A recent USA Today op/ed piece (“What’s the godly way to treat animals?”) by Rev. Oliver Thomas poses an interesting question in its title.
He answers that question by essentially positing a response to the age-old “What Would Jesus Do?” query. Rev. Thomas says, “Here’s what I think Jesus would have to say on the subject: If you’re going to eat animals, raise and slaughter them as humanely as possible. That’s what God had in mind when he made you caretakers of his planet. Consider the fact that these animals are giving up their lives for you, and respect that.”
Well said. The vast majority of those involved with livestock production would agree with Rev. Thomas’s premise, whether or not they subscribe to the religious nature of it.
However, Rev. Thomas makes some apparently uninformed generalizations about the care and handling of livestock in reaching his conclusion.
What he says: “As for the animals we raise for food consumption, my guess is that few Americans have any inkling of the horror these poor creatures endure.”
What we say: This statement is the kind of sweeping generalization that, when it appears in print from an “authoritative” source, registers in a reader’s mind as fact. Rev. Thomas writes that his assumptions are based on the reading of one book— Jonathan Safron Foer’s Eating Animals, itself a biased work from an activist perspective. Rev. Thomas never indicates that he actually spent time on a livestock farm to see animal care for himself.
Vegan blogger Ryan Andrews had some preconceived notions about what goes on at a modern livestock production facility—until he actually visited one.
What he says: “Would you call packing animals shoulder to shoulder in their own excrement . . . humane or responsible stewardship?”
What our experts say: Rev. Thomas uses a broad brush to imply that every food animal that you rely on is treated in this manner. We would agree the conditions he describes aren’t humane or responsible. Trouble is, it’s not an accurate picture of what goes on on livestock farms. If animals were packed together in their own excrement, they wouldn’t be healthy, and therefore, wouldn’t be productive. Again, we challenge Rev. Thomas to document where he saw such conditions.
In fact, if you visit the “We Care” section of the National Pork Producers Council website, you can find that group’s ethical principles when it comes to animal care. You can also visit the Beef Quality Assurance website to learn about the national standards for cattle production, as well as their Code of Cattle Care. And the Master’s of Beef Advocacy (MBA) program has had more than 2,800 participants to date.
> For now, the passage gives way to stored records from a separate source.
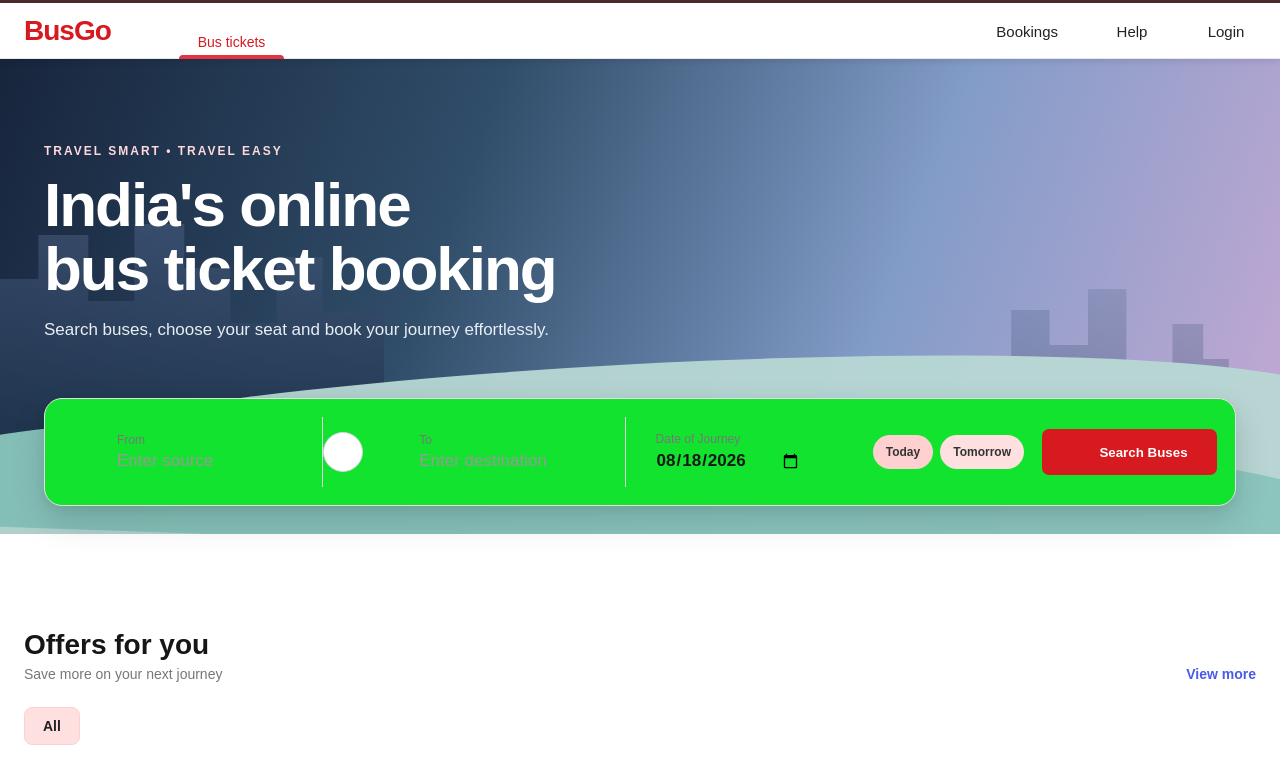
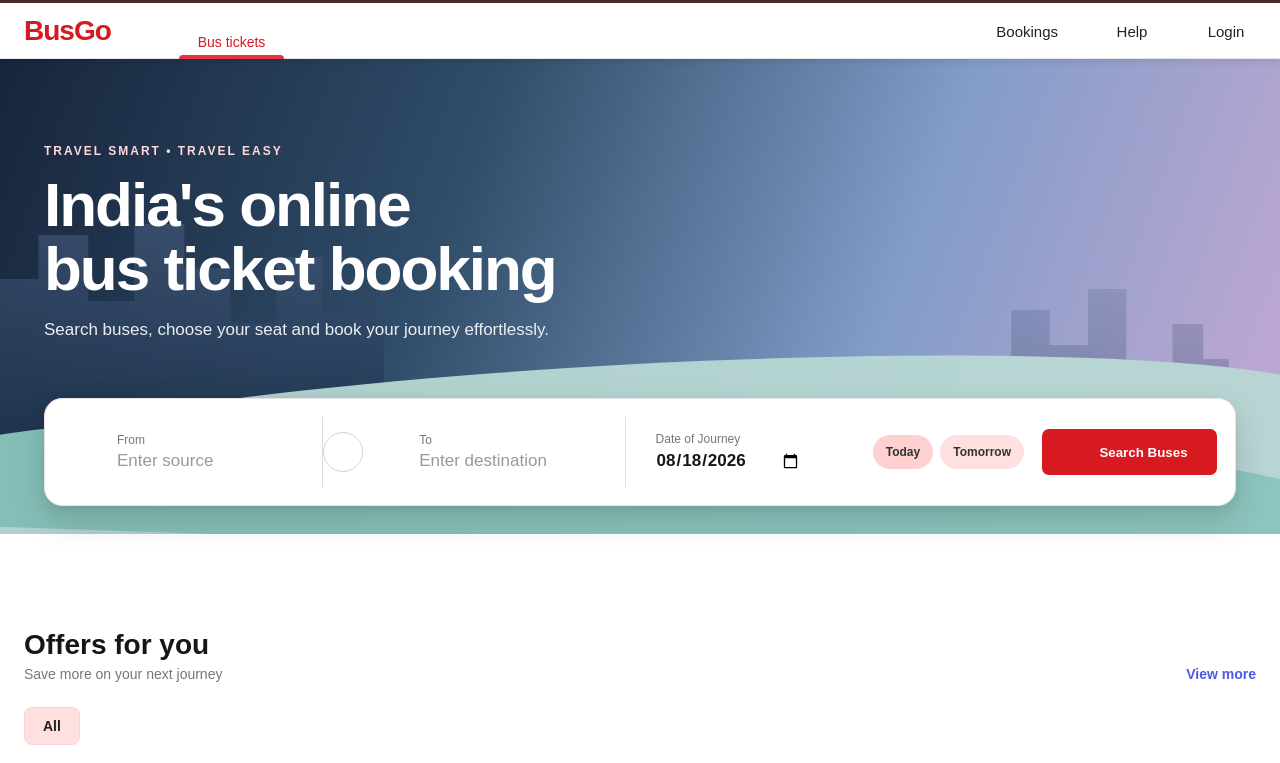
Before and after one commit to Vishwajeet1503/BusGo, a React (Vite) app in the folder client/: page / in a window 1280 px wide. Shown: the top 763 px of the page. Built offline with nearby package versions, Linux system fonts and the light colour scheme; no server answers; some icons are missing.

Commit message:
test change

```diff
--- a/client/src/index.css
+++ b/client/src/index.css
@@ -3354,7 +3354,7 @@ a {
 
   height: 100%;
 
-  background: #12e32e;
+  background: #ffffff;
 
   border: 1px solid #e4e4e4;
 
```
What he says: “…wiring them into cages…” and “Find out what’s really free-range…”
What our experts say: Rev. Thomas is likely referring to the practice of raising poultry in a battery-cage environment, as opposed to in an open barnyard. However, it’s been shown time and again that chickens are safer and healthier when cage-raised as opposed to so-called “free range.”
What he says: Twice, Rev. Thomas refers to “factory farms.”
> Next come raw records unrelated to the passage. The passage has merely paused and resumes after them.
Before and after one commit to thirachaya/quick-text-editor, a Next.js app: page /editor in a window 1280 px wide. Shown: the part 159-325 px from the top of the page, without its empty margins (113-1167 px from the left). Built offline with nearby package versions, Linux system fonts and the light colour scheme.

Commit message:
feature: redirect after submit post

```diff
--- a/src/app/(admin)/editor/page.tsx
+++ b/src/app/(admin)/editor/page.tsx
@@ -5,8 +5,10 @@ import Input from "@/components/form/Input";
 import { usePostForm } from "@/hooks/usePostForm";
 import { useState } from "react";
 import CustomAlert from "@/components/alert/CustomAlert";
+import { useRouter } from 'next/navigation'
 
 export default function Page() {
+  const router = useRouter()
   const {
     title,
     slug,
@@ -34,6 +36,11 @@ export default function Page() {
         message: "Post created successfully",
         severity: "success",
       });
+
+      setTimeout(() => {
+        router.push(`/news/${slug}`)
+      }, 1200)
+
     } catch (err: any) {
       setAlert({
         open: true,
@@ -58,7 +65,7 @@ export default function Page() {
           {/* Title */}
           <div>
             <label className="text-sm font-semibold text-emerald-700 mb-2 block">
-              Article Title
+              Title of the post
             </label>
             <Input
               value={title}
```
What we say: The term “factory farm” is disparaging, prejudicial, and inaccurate. The way he inserts the phrase subtly brings the reader to his side by making them assume facts not proven.
The bottom line: Ultimately, we agree with what Rev. Thomas says about how food animals should be treated. However, we question how much he actually researched the subject of livestock production. Based on his column, we can only assume his research did not go beyond reading a single book. We would hope that someone writing such a piece—particularly in such a prominent forum—would have done what Ryan Andrews did: actually visit a farm and learn the subject matter for himself firsthand.